Jim Chard, 50, of Monmouth, IL has died at home. Beyond that, there is no information from the local press sources.
Jim was a lost friend in a number of ways. Most importantly, he was one I let be nearly forgotten. Jim lived less than a mile from me, and I only saw him twice in five years. But also, he seemed to be lost to this world, some years back.
I don't know what, specifically, took Jim's life. He seemed, to me, a pretty decent guy, who'd spent all his life trying to live down a particularly rotten lot handed to him at birth. His dad, according to several sources I'd heard even when I was little, was apt to drink and take out his problems on the smaller, less spectacular of his sons. That would be Jim. I do remember he took a lot of crap from his brother, out in front of the rest of us kids, though, too.
The funny thing is, I never knew Jim to take out his pain on anybody else. I remember his brother, Tom, a contemporary of my own brother, and I recall my impression of Tom was that he would do just about anything, if he felt like doing it, and others' rules, others' opinions, others' feelings be hanged. There were all sorts of unpleasant stories about Tom, and many of them I didn't think were past him. But Jim worked hard to be liked by everybody. He worked hard to get away from the pain of being who he was. He wasn't tall and flashy; he was, in fact, sort of funny-looking. He had this half-grin, a lopsided way of looking at you , that made you pay attention even when you didn't think you were doing so. I liked him. He made me smile -- no mean feat in those days.

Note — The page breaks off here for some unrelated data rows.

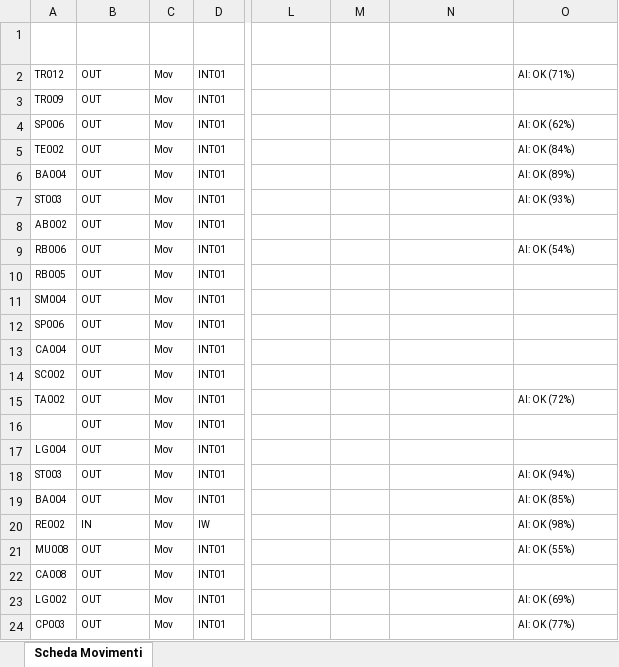
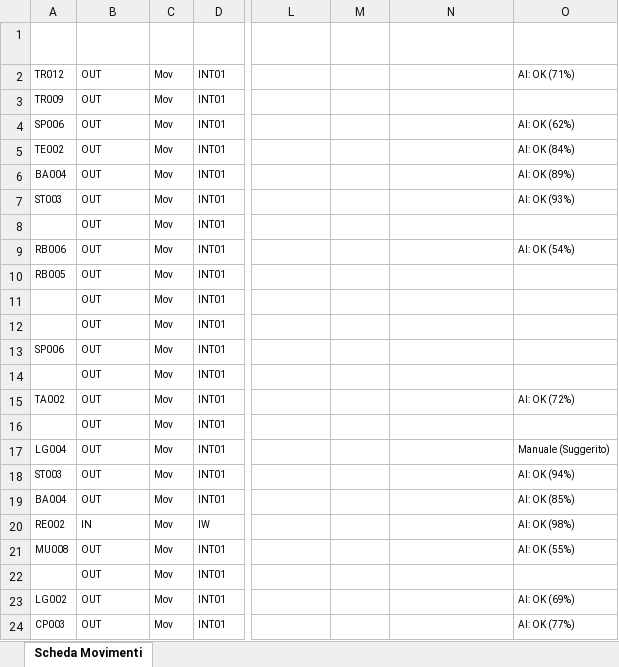
Before and after one commit to akaMottone/BudgetCasa, an Excel workbook: CASA ROSSA Ale Nuovi movimenti.xlsx, sheet Scheda Movimenti, drawn as a sheet; only a part is shown, gaps mark what is left out; values as stored, in another font and other column widths than the file's, no borders; table styles not drawn; the diff names each change by its address in the sheet, - before the commit and + after, or states it on an @@ line.

```diff
--- a/CASA ROSSA Ale Nuovi movimenti.xlsx (sheet Scheda Movimenti)
+++ b/CASA ROSSA Ale Nuovi movimenti.xlsx (sheet Scheda Movimenti)
-A8 (Code): AB002
+A8 (Code): (empty)
-A11 (Code): SM004
+A11 (Code): (empty)
-A12 (Code): SP006
+A12 (Code): (empty)
-A13 (Code): CA004
+A13 (Code): SP006
-A14 (Code): SC002
+A14 (Code): (empty)
-O17 (Machine learning): (empty)
+O17 (Machine learning): Manuale (Suggerito)
-A22 (Code): CA008
+A22 (Code): (empty)
```
Also changed, not shown: 1 other file.
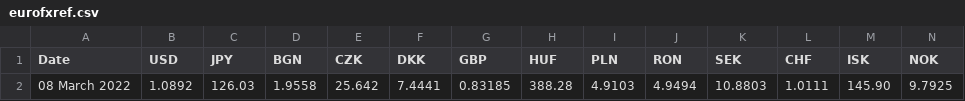
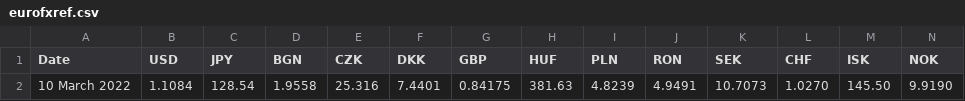
Before and after one commit to alexprengere/currencyconverter, a CSV file: currency_converter/eurofxref.csv, drawn as a sheet; only a part is shown; removed rows and columns are numbered as before the commit, all else as after; rows hold the shown columns only; the diff names each change by its address in the sheet, - before the commit and + after, or states it on an @@ line.

Commit message:
Update data

```diff
--- a/currency_converter/eurofxref.csv
+++ b/currency_converter/eurofxref.csv
-row 2: 08 March 2022 | 1.0892 | 126.03 | 1.9558 | 25.642 | 7.4441 | 0.83185 | 388.28 | 4.9103 | 4.9494 | 10.8803 | 1.0111 | 145.90 | 9.7925
+row 2: 10 March 2022 | 1.1084 | 128.54 | 1.9558 | 25.316 | 7.4401 | 0.84175 | 381.63 | 4.8239 | 4.9491 | 10.7073 | 1.0270 | 145.50 | 9.9190
```
Also changed, not shown: 1 other file.
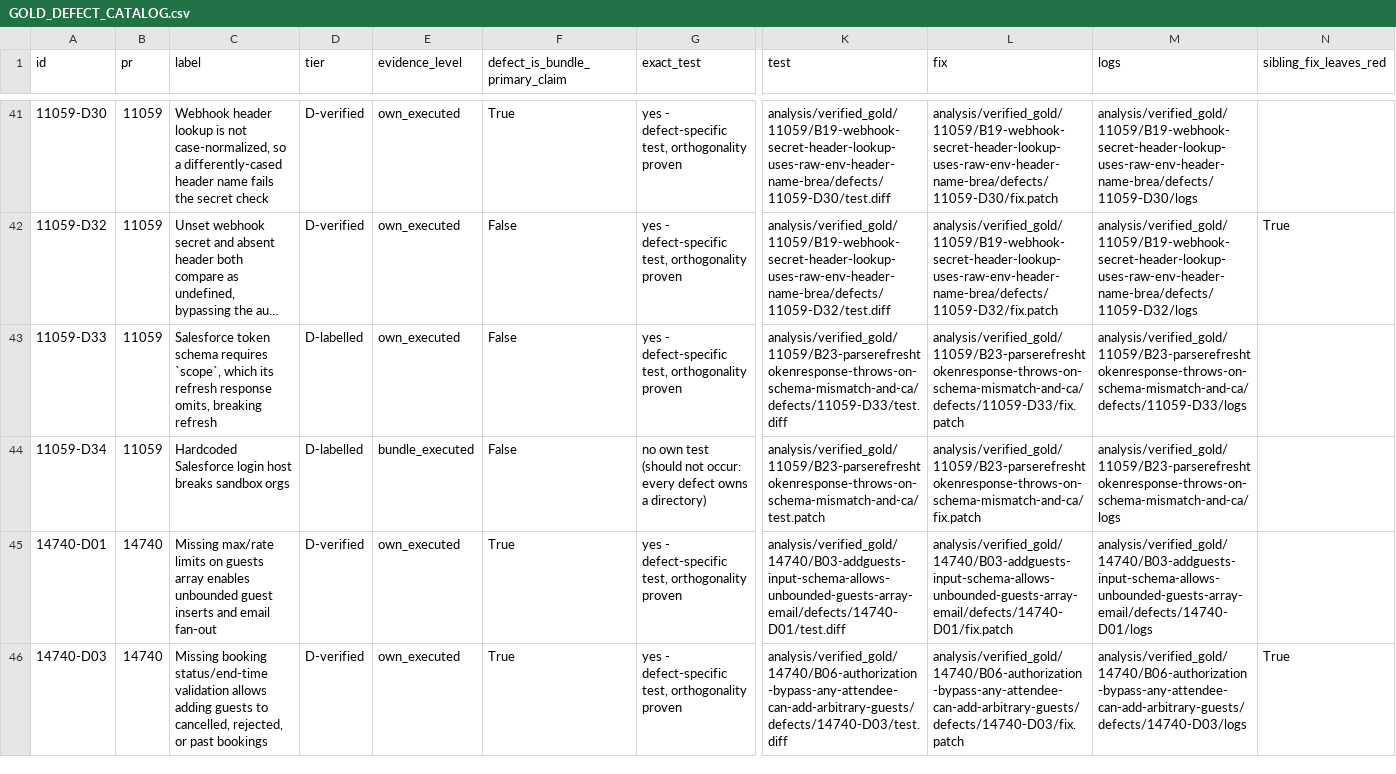
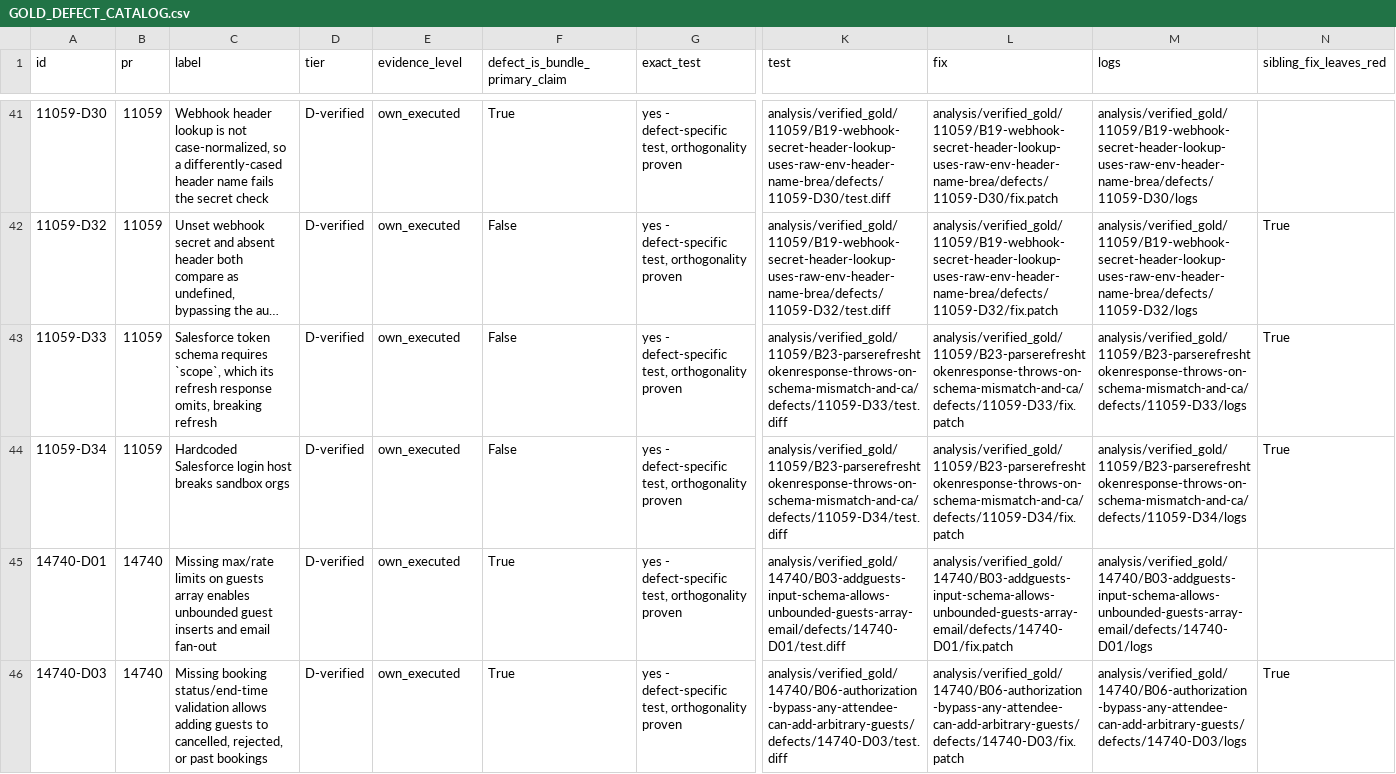
Before and after one commit to dsifry/harnesseval, a CSV file: analysis/verified_gold/GOLD_DEFECT_CATALOG.csv, drawn as a sheet; only a part is shown, gaps mark what is left out; long unchanged cells end in …; the diff names each change by its address in the sheet, - before the commit and + after, or states it on an @@ line.

Commit message:
under-count triage complete: 110/110 defects independently validated, 0 undemonstrated
11059-D33 (Salesforce schema requires scope) and 11059-D34 (hardcoded Salesforce login host) both came back
D-verified on the retry with the fixed resolver - genuine independent defects, not plumbing failures.

Final: 110 distinct defects, 110/110 with their own executed test (head FAIL -> own fix PASS, orthogonality
checked where a sibling exists), total gold = 42 + 110 = 152 (3.62x), hidden-gold ratio 2.62x.

```diff
--- a/analysis/verified_gold/GOLD_DEFECT_CATALOG.csv
+++ b/analysis/verified_gold/GOLD_DEFECT_CATALOG.csv
-D43:D44 (tier): D-labelled
+D43:D44 (tier): D-verified
-N43:N44 (sibling_fix_leaves_red): (empty)
+N43:N44 (sibling_fix_leaves_red): True
-E44 (evidence_level): bundle_executed
+E44 (evidence_level): own_executed
-G44 (exact_test): no own test (should not occur: every defect owns a directory)
+G44 (exact_test): yes - defect-specific test, orthogonality proven
-K44 (test): analysis/verified_gold/11059/B23-parserefreshtokenresponse-throws-on-schema-mismatch-and-ca/test.patch
+K44 (test): analysis/verified_gold/11059/B23-parserefreshtokenresponse-throws-on-schema-mismatch-and-ca/defects/11059-D34/test.diff
-L44 (fix): analysis/verified_gold/11059/B23-parserefreshtokenresponse-throws-on-schema-mismatch-and-ca/fix.patch
+L44 (fix): analysis/verified_gold/11059/B23-parserefreshtokenresponse-throws-on-schema-mismatch-and-ca/defects/11059-D34/fix.patch
-M44 (logs): analysis/verified_gold/11059/B23-parserefreshtokenresponse-throws-on-schema-mismatch-and-ca/logs
+M44 (logs): analysis/verified_gold/11059/B23-parserefreshtokenresponse-throws-on-schema-mismatch-and-ca/defects/11059-D34/logs
```
Also changed, not shown: 11 other files.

Jim was far too old for me to consider dating him, back then... gosh, he was four years my senior. By the time I reached high school, he had moved out (I was told he had been sent to Boys Town, per his own request). But he did come back a couple of times over the next few years, and he seemed to be constantly apologizing for things the rest of his family did... too often, the harm was to himself.
Jim eventually joined the US Navy. After a term and change, mostly, he said, as a submariner, he got out on medical discharge. His departure from the service came in the 1990s, and he returned at long last to Monmouth. He still had a hard time fitting in -- he lived in a battered trailer owned by his dad, often had difficulties, he admitted, getting together enough cash to pay his utilities. He tended to drink and smoke too much, by the prim standards of local society. It's possible that he did, indeed have problems with Demon Rum or some such other sin, but it's equally possible that the town's tongue-cluckers saw what they wanted to see in "a Chard boy".
I don't know specifics of his troubles -- all I had of him was what he told me in a couple of conversations out in parking lots shortly after I moved back to town. He seemed to me to be still a very troubled man, in his late forties. His conversations swung about among flirtations, reminiscences of those days in the 1980s when we had gone out a couple of times with "the pack" (I think he remembered that differently from the way I remembered, but it was still not unpleasant), and angry, bitter rants about the way the government was screwing disabled vets. I must admit, this was not the first time I'd heard horror stories... he told me he'd been fighting for help since the day he left the navy -- and they still didn't medicate him for his emotional problems. Or, if they did, it wasn't sufficient. Jim was very troubled. And Jim, on those days I saw him, was also in considerable pain.
It's funny, now that I think back on it, the first time we met again, after I moved back to town. Jim recognized me instantly, even though I am more than a hundred pounds heavier than I was when I last lived here, even though I had cut my hair very short, from the waist-length braid I had always had before (and what was left was decidedly more grey), even though I now walked with a cane. At first, I thought this man who approached me in the parking lot was a stranger, offering to compare notes on the quality of our canes -- his had a brass handle, mine looked like it could do damage in a battle. But he started to speak and I knew him. Jim's voice and manner were, after all, distinctive.
The last time I saw Jim, he seemed decidedly more frail, even desperately pained (I later heard that Jim's health -- both physical and mental -- had been, as it was described, "kinda iffy" for a while. I don't know if rumors of substance abuse were true, but they were certainly possible, all things considered). After we chatted for the better part of an hour in the drizzling rain, and he suggested we go for a cup of coffee, I realized I had been late for an interview, and I was going to catch hell for it. I apologized for begging off on the coffee, gave him my new phone number, and made a dash for it, hoping to undo the damage (I deservedly failed to get the job, of course).
Jim never called me.
I wonder if he even tried?
Now I will never know.
But I hope he was called to find peace, at last.